### TASK DETAILS:
Across the material below, how many lines hold the word "left"? Only the number should be given.

### EXERCISE DATA:
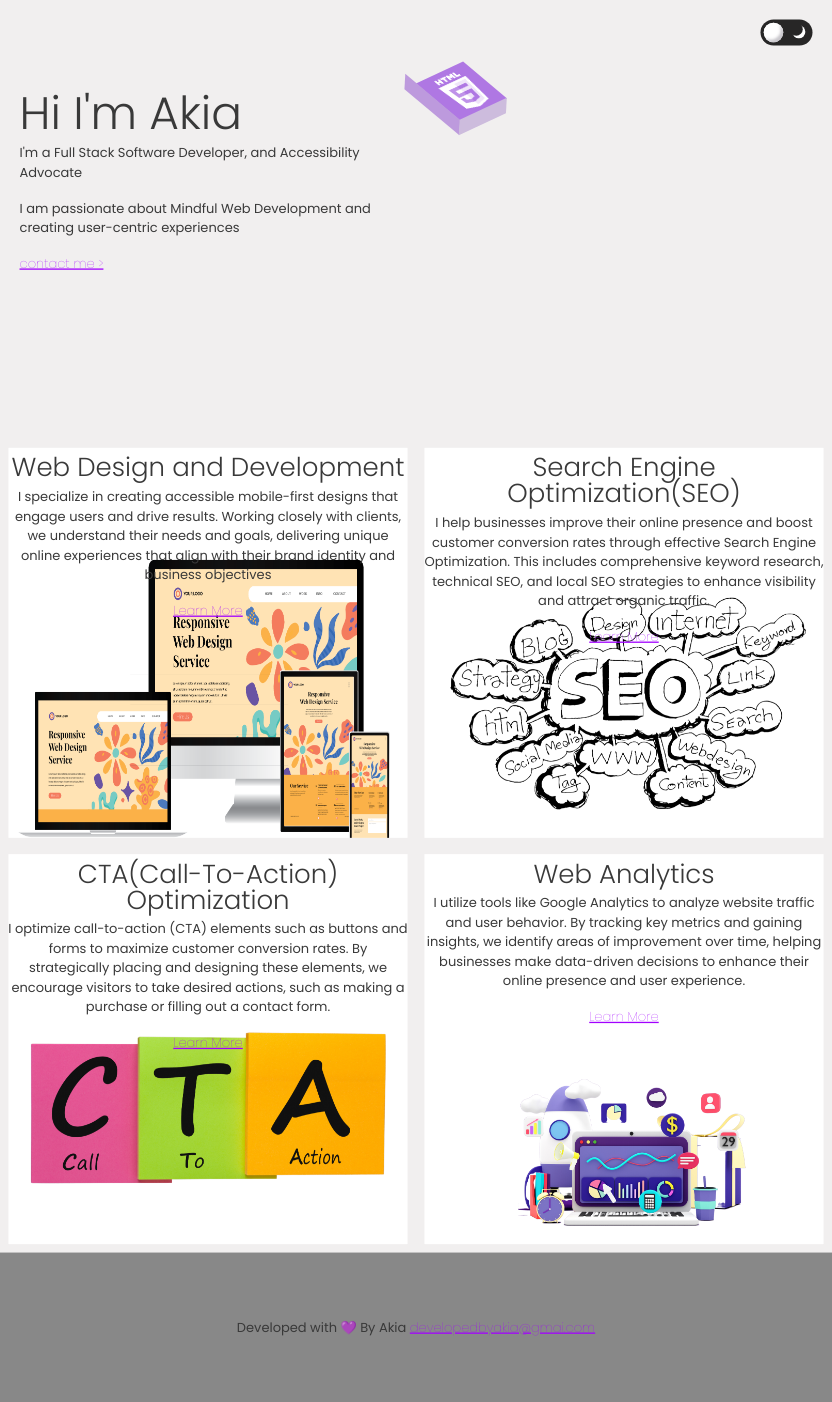
Repository: akiachenise/akiachenise.github.io
Page: index.html
These files come from the project's save history. The page is drawn as it stood at one moment and after the next save; the edit follows.
The browser window is 1280 px wide. The pictures show the whole page, at 65% of full size.

Above is the page before, as saved 2023-06-08 22:48:09.

After the next save:
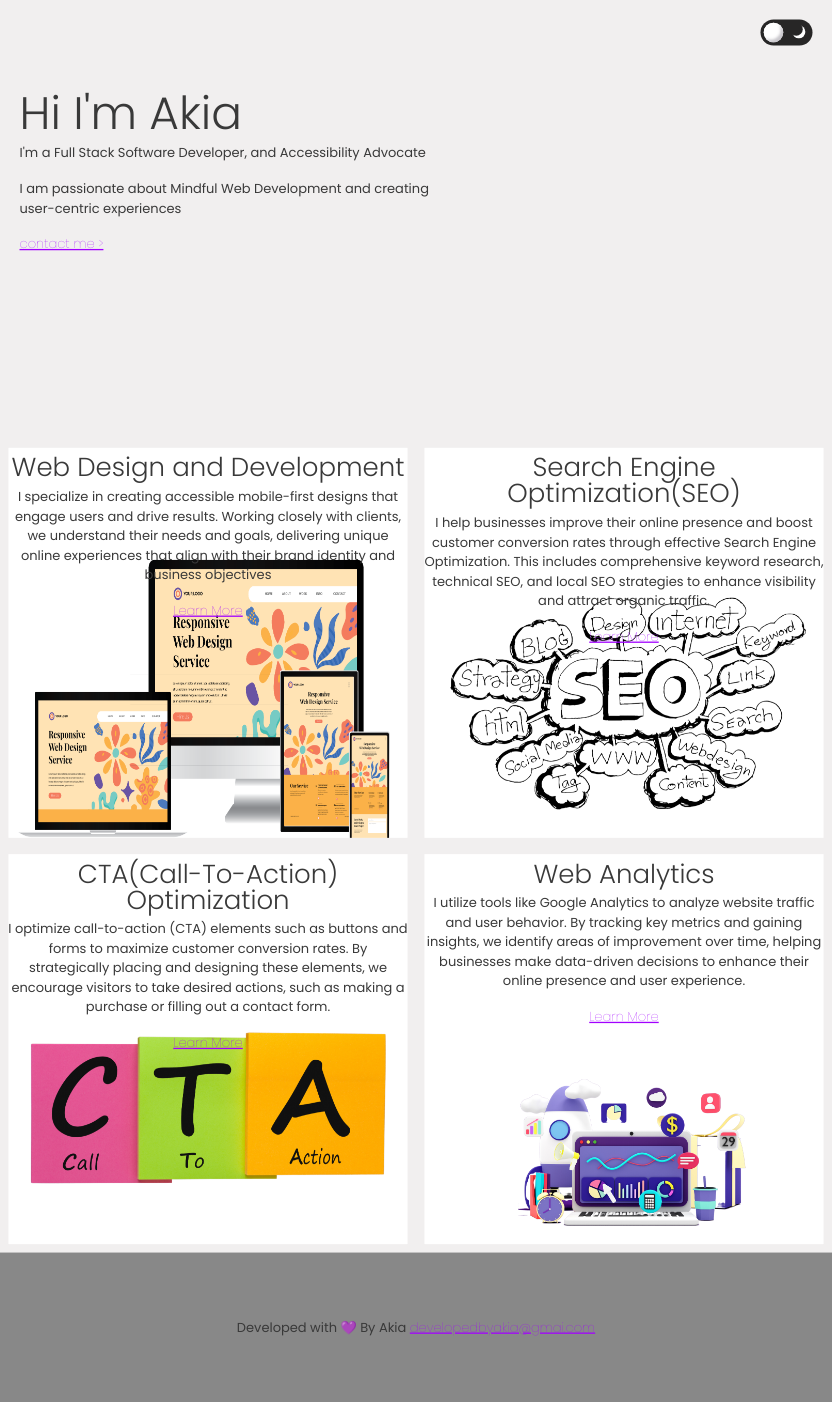
Saved 16 min 44 s later.
--- a/css/styles.css
+++ b/css/styles.css
@@ -149,6 +149,7 @@ header {
     position: relative;
     width: 50%;
     height: 350px;
+    display: block;
 }
 
 .cube {
@@ -179,9 +180,12 @@ header {
 }
 
 #html {
+    left: 100px;
+    bottom: 80px;
     background-image: url("../images/html-square.png");
     background-size: cover;
     background-color: rgb(175, 119, 227);
+    box-shadow: rgb(50 50  50/ 15%);
 }
 
 #html:before {
@@ -192,18 +196,56 @@ header {
     background-color: rgb(205, 188, 221);
 }
 
-
-
-
-
-
-
-
-
-
-
-
-
+#css {
+    left: 250px;
+    bottom: 240px;
+    background-image: url("../images/css-square.png");
+    background-size: cover;
+    background-color: rgb(227, 119, 191);
+    box-shadow: -100px 100px 20px rgb(50 50 50/ 15%);
+  }
+
+  #css:before {
+    background-color: rgb(221, 154, 207);
+  }
+
+  #css:after {
+    background-color: rgb(221, 188, 211);
+  }
+
+  #javascript {
+    left: 450px;
+    bottom: 200px;
+    background-image: url("../images/javascript-square.png");
+    background-size: cover;
+    background-color: rgb(119, 227, 186);
+    box-shadow: -40px 40px 20px rgb(50 50 50/ 15%);
+  }
+
+  #javascript:before {
+    background-color: rgb(154, 221, 202);
+  }
+
+  #javascript:after {
+    background-color: rgb(188, 221, 212);
+  }
+
+  #react {
+    left: 350px;
+    bottom: 40px;
+    background-image: url("../images/react-square.png");
+    background-size: cover;
+    background-color: rgb(119, 193, 227);
+    box-shadow: -80px 80px 20px rgb(50 50 50/ 15%);
+  }
+
+  #react:before {
+    background-color: rgb(154, 189, 221);
+  }
+
+  #react:after {
+    background-color: rgb(188, 200, 221);
+  }
 
 
 footer {
@@ -228,3 +270,9 @@ footer {
         height: 600px;
     }
 }
+
+@media only screen and (max-width: 1300px) {
+    .hero-image {
+        display: none;
+    }
+}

### RESPONSE TO THE TASK:
4